Brief: Every record below should be copied exactly, with the pictures left out.

Recorded data:
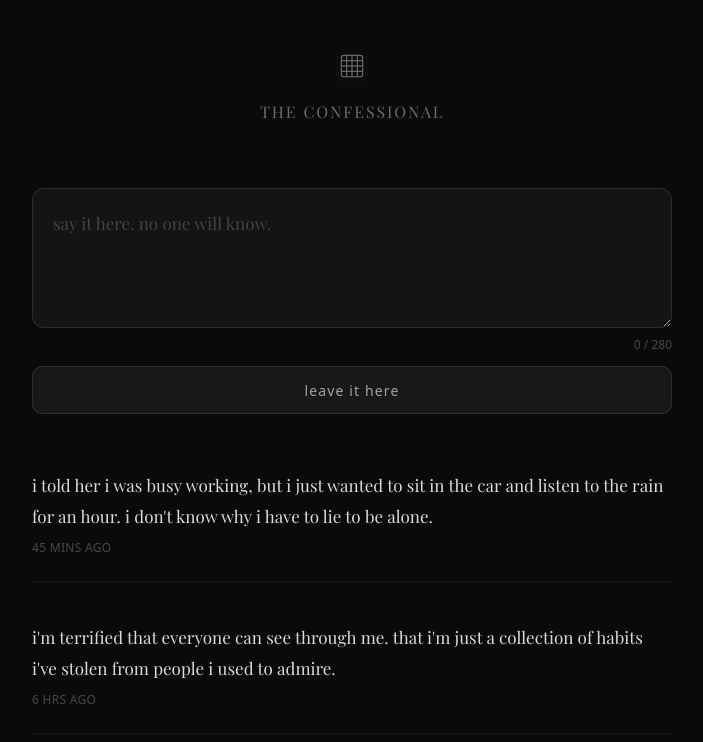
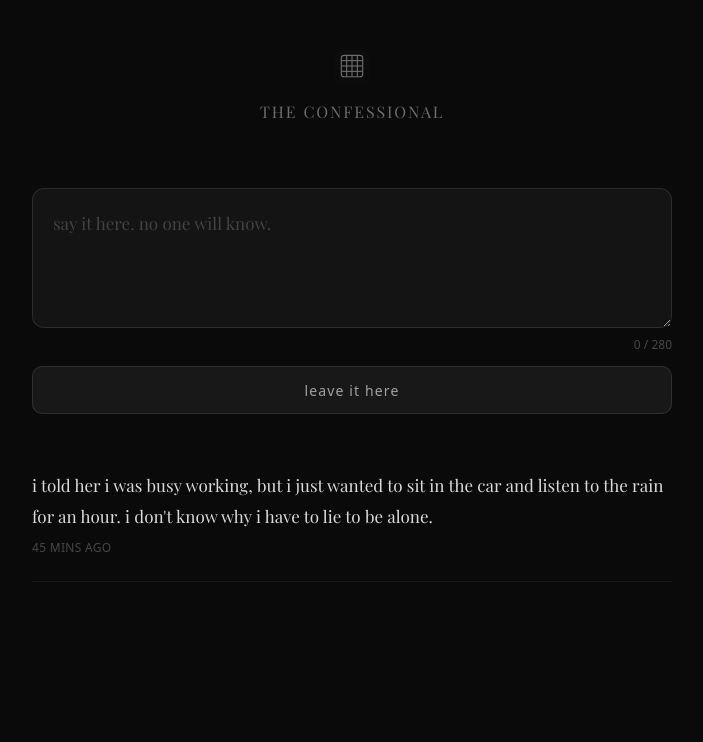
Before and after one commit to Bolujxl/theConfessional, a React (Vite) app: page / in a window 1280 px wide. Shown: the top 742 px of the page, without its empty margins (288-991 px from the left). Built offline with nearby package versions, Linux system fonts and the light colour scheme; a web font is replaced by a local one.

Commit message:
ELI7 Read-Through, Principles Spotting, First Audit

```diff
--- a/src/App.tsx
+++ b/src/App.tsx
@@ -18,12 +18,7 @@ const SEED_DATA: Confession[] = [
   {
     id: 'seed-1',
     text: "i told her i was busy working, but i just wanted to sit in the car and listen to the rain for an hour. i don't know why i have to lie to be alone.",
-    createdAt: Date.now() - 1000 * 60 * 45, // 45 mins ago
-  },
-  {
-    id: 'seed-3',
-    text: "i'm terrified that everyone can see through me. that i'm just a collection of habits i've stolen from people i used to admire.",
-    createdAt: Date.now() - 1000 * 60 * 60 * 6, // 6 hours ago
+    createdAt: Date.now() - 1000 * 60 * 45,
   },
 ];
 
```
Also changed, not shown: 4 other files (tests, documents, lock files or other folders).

Result of the task:
Before and after one commit to Bolujxl/theConfessional, a React (Vite) app: page / in a window 1280 px wide. Shown: the top 742 px of the page, without its empty margins (288-991 px from the left). Built offline with nearby package versions, Linux system fonts and the light colour scheme; a web font is replaced by a local one.

Commit message:
ELI7 Read-Through, Principles Spotting, First Audit

```diff
--- a/src/App.tsx
+++ b/src/App.tsx
@@ -18,12 +18,7 @@ const SEED_DATA: Confession[] = [
   {
     id: 'seed-1',
     text: "i told her i was busy working, but i just wanted to sit in the car and listen to the rain for an hour. i don't know why i have to lie to be alone.",
-    createdAt: Date.now() - 1000 * 60 * 45, // 45 mins ago
-  },
-  {
-    id: 'seed-3',
-    text: "i'm terrified that everyone can see through me. that i'm just a collection of habits i've stolen from people i used to admire.",
-    createdAt: Date.now() - 1000 * 60 * 60 * 6, // 6 hours ago
+    createdAt: Date.now() - 1000 * 60 * 45,
   },
 ];
 
```
Also changed, not shown: 4 other files (tests, documents, lock files or other folders).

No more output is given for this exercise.